┌──
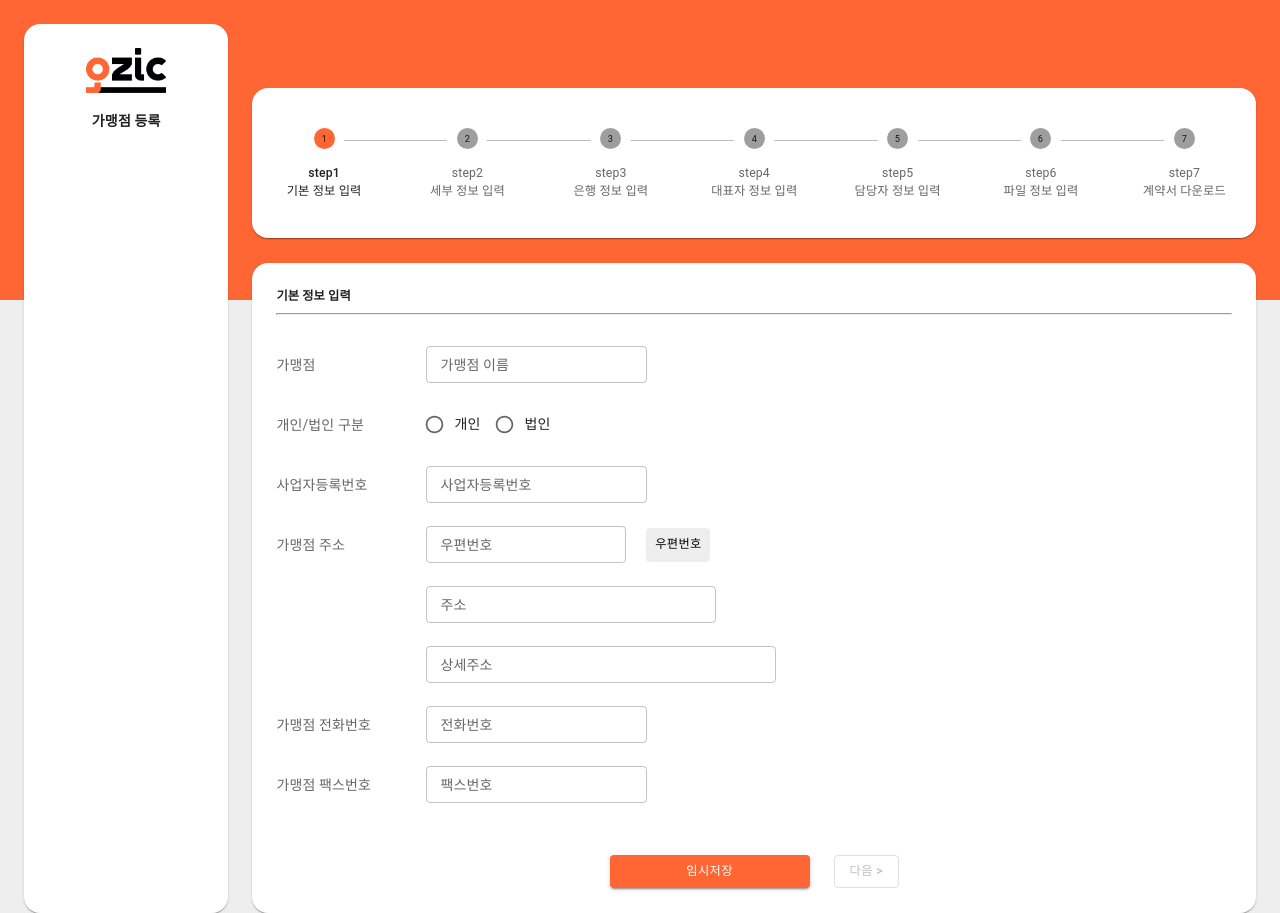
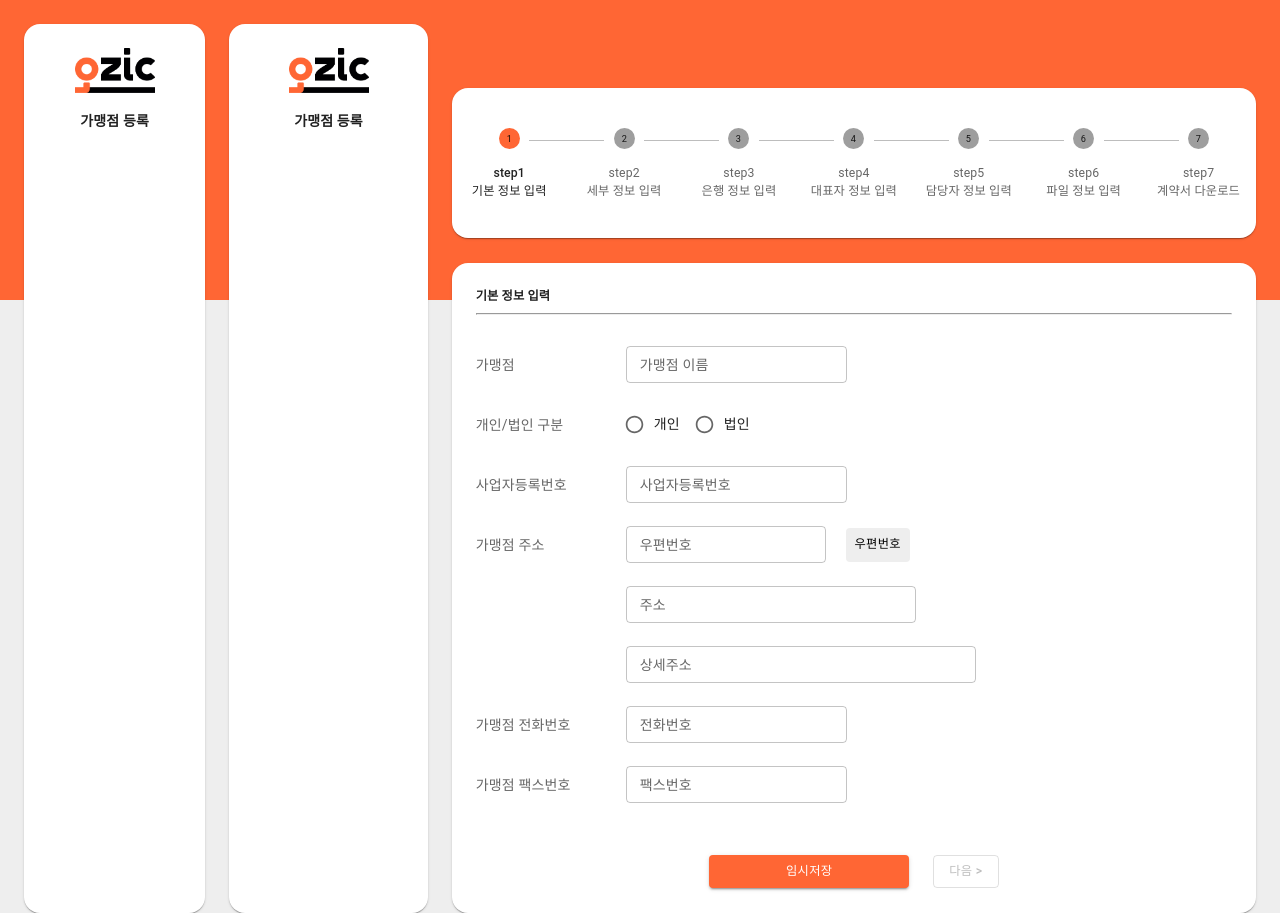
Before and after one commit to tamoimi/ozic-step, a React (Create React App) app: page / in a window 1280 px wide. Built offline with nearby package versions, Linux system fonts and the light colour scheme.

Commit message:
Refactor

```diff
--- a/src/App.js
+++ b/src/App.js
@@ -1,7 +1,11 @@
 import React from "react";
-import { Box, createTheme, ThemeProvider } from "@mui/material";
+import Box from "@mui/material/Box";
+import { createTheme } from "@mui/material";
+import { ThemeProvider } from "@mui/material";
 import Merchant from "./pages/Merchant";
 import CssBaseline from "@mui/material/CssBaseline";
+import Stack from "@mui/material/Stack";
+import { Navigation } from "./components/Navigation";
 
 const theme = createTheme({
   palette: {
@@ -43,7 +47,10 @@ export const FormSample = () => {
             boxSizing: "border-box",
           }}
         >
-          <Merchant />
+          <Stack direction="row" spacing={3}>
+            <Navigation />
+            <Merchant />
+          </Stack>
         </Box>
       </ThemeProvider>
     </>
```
└──
- Task requirements
Write out every line of the listing that holds the word "Navigation".

- Output for this task
+import { Navigation } from "./components/Navigation";
+            <Navigation />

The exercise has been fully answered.